Tropical Climate Variability
The tropical Pacific has a profound influence on global temperature and rainfall patterns, yet our understanding of natural climate variability in this region of the world is limited due to the scarcity of instrumental observations. I use the chemical composition of living and fossil corals to develop records of past climate and oceanic change, which can be use to investigate and characterize long-term natural climate variability in the tropics.
- Temperature and salinity variability in the central tropical Pacific during the Little Ice Age (1500-1800)
- Pacific trade-wind strength across the 20th century
The average number of instrumental observations available
per month in the tropical Pacific between 1900-1970.
based on ICOADS 3.0, available athttp://icoads.noaa.gov/
X-ray image of a small fossil coral from Kiritimati Atoll.
Alternating dark and light banding represent the seasonal cycle
An incredible wealth of environmental information is locked within the skeletons of living and fossil corals, making them powerful tool for studying the past. However, accessing and interpreting this information is not always straightforward. I’m interested in refining existing methodology, exploring new analytical techniques and proxies to develop more robust coral-based climate and environmental reconstructions

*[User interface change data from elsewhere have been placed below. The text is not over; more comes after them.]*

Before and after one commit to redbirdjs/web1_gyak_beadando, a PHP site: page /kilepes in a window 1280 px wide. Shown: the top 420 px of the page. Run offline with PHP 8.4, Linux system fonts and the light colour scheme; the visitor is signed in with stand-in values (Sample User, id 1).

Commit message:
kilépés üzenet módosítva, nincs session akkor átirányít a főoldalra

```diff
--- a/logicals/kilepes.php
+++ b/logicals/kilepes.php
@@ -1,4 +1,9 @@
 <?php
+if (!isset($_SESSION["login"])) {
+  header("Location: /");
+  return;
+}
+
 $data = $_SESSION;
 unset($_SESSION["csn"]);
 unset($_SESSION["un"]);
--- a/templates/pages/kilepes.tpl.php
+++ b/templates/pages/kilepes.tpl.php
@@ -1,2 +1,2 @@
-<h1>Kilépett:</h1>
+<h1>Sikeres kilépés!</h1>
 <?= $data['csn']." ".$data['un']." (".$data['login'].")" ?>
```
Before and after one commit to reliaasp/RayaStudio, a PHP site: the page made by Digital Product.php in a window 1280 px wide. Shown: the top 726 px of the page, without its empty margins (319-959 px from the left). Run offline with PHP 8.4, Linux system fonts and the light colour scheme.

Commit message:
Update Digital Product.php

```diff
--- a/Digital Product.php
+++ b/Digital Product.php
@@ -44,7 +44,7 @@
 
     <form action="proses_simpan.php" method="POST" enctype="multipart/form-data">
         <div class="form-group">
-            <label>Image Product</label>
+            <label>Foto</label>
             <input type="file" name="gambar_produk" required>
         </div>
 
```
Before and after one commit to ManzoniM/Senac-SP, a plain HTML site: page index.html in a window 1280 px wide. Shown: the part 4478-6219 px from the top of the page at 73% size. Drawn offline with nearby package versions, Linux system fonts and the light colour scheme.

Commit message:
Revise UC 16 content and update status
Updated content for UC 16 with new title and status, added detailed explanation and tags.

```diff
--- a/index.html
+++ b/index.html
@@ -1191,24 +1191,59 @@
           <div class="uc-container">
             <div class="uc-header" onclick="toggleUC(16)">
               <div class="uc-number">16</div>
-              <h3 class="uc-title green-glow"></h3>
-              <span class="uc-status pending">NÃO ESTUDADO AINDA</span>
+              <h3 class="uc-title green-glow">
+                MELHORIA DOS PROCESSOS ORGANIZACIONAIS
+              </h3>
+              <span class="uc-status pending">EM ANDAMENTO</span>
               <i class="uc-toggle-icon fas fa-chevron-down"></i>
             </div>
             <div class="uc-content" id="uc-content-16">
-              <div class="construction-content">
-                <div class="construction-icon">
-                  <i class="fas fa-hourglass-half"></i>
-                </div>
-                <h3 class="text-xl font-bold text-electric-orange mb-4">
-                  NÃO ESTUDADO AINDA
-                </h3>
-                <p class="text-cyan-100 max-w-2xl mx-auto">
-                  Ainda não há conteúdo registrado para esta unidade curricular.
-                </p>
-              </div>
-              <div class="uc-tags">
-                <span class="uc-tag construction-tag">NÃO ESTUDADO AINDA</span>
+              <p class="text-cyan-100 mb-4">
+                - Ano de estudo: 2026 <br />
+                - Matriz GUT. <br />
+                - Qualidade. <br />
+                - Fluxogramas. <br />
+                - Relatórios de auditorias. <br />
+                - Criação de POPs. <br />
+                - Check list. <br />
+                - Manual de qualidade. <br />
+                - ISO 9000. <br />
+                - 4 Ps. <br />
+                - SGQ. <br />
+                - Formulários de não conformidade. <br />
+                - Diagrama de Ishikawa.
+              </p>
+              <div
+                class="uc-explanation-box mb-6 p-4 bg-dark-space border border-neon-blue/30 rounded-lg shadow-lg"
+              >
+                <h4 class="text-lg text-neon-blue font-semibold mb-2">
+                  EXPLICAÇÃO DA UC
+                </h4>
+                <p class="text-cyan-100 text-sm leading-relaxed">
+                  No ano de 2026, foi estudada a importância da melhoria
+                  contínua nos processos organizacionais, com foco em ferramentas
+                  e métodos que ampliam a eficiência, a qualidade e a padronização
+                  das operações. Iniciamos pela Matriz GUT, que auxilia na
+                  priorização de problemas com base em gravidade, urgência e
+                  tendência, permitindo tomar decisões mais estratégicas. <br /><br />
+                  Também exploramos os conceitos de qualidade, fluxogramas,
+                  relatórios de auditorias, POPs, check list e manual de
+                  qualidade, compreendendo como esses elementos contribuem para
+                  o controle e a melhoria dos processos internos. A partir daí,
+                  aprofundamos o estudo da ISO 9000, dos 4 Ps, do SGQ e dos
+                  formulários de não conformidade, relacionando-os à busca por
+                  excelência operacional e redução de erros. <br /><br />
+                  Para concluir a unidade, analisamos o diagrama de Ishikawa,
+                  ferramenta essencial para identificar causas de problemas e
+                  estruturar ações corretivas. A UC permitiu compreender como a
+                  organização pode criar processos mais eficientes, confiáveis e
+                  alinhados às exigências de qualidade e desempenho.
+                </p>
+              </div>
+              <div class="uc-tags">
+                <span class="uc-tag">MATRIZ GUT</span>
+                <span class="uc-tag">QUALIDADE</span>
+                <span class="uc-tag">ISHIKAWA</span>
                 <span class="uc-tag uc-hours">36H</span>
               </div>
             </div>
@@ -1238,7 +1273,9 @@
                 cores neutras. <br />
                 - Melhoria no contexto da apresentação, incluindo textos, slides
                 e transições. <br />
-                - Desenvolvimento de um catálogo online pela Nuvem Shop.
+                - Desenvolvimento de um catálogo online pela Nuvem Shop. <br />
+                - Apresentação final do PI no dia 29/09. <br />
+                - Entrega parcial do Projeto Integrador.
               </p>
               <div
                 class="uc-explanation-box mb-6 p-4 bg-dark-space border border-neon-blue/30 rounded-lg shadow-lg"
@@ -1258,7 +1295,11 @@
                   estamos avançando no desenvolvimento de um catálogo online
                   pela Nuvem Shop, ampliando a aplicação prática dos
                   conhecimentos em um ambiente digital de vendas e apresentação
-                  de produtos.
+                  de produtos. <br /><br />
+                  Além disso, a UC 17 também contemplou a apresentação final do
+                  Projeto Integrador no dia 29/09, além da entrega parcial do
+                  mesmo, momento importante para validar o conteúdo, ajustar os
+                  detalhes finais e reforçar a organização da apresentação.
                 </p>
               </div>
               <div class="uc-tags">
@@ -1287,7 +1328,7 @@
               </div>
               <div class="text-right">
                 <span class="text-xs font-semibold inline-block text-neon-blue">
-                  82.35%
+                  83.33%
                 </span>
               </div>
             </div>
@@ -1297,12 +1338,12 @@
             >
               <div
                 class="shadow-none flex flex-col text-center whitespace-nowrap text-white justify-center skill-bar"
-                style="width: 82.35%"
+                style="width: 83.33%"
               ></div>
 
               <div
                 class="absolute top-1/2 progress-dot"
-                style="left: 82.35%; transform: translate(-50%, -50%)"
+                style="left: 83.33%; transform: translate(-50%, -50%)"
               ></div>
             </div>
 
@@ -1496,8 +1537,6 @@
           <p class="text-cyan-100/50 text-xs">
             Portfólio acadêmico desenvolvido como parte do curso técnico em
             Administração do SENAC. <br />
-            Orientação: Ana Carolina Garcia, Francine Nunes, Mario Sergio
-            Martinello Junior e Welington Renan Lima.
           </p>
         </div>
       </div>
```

- Reproducibility of coral proxies among coral colonies growing on the same reef
- Extracting reliable climate records from diagenetically altered corals using SIMS
- Coral Mn/Ca – a novel proxy for wind variability
Student Mentored Projects
- A coral ensemble approach to reconstructing 20th century sea-surface temperature trends
- Using Favia (sp.) corals to reconstruct climate